U.S. District Judge Victoria Roberts heard nearly 10 hours of testimony and arguments over two days. She did not make a decision about whether the nine will remain in custody, saying only that a ruling would come soon.
The members of a southern Michigan group called Hutaree have been in custody for a month. An indictment accuses them of weapons violations and a rare crime: conspiring to commit sedition, or rebellion, against the government by first killing police officers.
Prosecutors say the public would be at risk if the nine are released. But defense lawyers claim the government has overreached with a criminal case based mostly on hateful speech.
An undercover agent infiltrated the group and secretly made recordings that have been played in court. While there is talk about killing police, it's not specific. In one conversation, there are many people talking over each other and laughing.
Roberts pressed that point more than once as Assistant U.S. Attorney Ronald Waterstreet argued in favor of keeping the nine in jail. The judge suggested she didn't hear or read in the transcripts any indication that violence was imminent.
Waterstreet said the government is not required to show all its evidence at this early stage of the case. He referred to the words of militia leader David Stone, 44, of Clayton, Mich., who was recorded by the undercover agent while they drove to Kentucky earlier this year.
"It's now time to strike and take our nation back so that we may be free again from tyranny. Time is up," Waterstreet said, quoting a transcript.
Later, putting the transcript aside, the prosecutor said: "The theme is the brotherhood is the enemy — all law enforcement."
Defense lawyers urged the judge to look at each defendant individually. Although all are charged with conspiracy, they were not always together during critical meetings cited by the government.
"'What if' is not the standard. ... None of these words are an instruction to anyone to commit a crime," said Stone's attorney, William Swor, as held up a stack of transcripts.
Arthur Weiss, a lawyer for Thomas Piatek, 46, of Whiting, Ind., said disgust with the government as recorded by the undercover agent is similar to what's said daily by radio and TV talk-show hosts Rush Limbaugh, Glenn Beck and Sean Hannity.
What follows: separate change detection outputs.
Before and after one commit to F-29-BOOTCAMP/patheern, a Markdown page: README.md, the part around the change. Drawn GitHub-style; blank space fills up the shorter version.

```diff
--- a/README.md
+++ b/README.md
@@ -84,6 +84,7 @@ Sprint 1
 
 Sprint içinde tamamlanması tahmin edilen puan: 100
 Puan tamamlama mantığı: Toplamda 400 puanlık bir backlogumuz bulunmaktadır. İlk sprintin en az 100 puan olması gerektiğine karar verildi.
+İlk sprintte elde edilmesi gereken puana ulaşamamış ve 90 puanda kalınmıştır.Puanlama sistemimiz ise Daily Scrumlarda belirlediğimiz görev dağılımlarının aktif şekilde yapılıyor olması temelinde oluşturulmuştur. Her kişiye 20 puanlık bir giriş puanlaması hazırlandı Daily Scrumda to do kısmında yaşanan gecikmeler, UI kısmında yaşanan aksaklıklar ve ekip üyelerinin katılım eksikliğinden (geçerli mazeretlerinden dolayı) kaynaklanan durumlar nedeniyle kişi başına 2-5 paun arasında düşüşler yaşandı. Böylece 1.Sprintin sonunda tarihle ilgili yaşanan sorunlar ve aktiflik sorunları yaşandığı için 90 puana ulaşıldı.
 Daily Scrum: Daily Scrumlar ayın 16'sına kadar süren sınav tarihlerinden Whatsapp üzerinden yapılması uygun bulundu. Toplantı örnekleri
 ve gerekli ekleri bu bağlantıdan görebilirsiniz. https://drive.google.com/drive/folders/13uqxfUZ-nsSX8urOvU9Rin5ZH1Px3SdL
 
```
"Millions of people" are talking about "taking our country back," Weiss said.
The judge also heard from relatives of some of the defendants who pledged to be responsible for them if they were released from jail.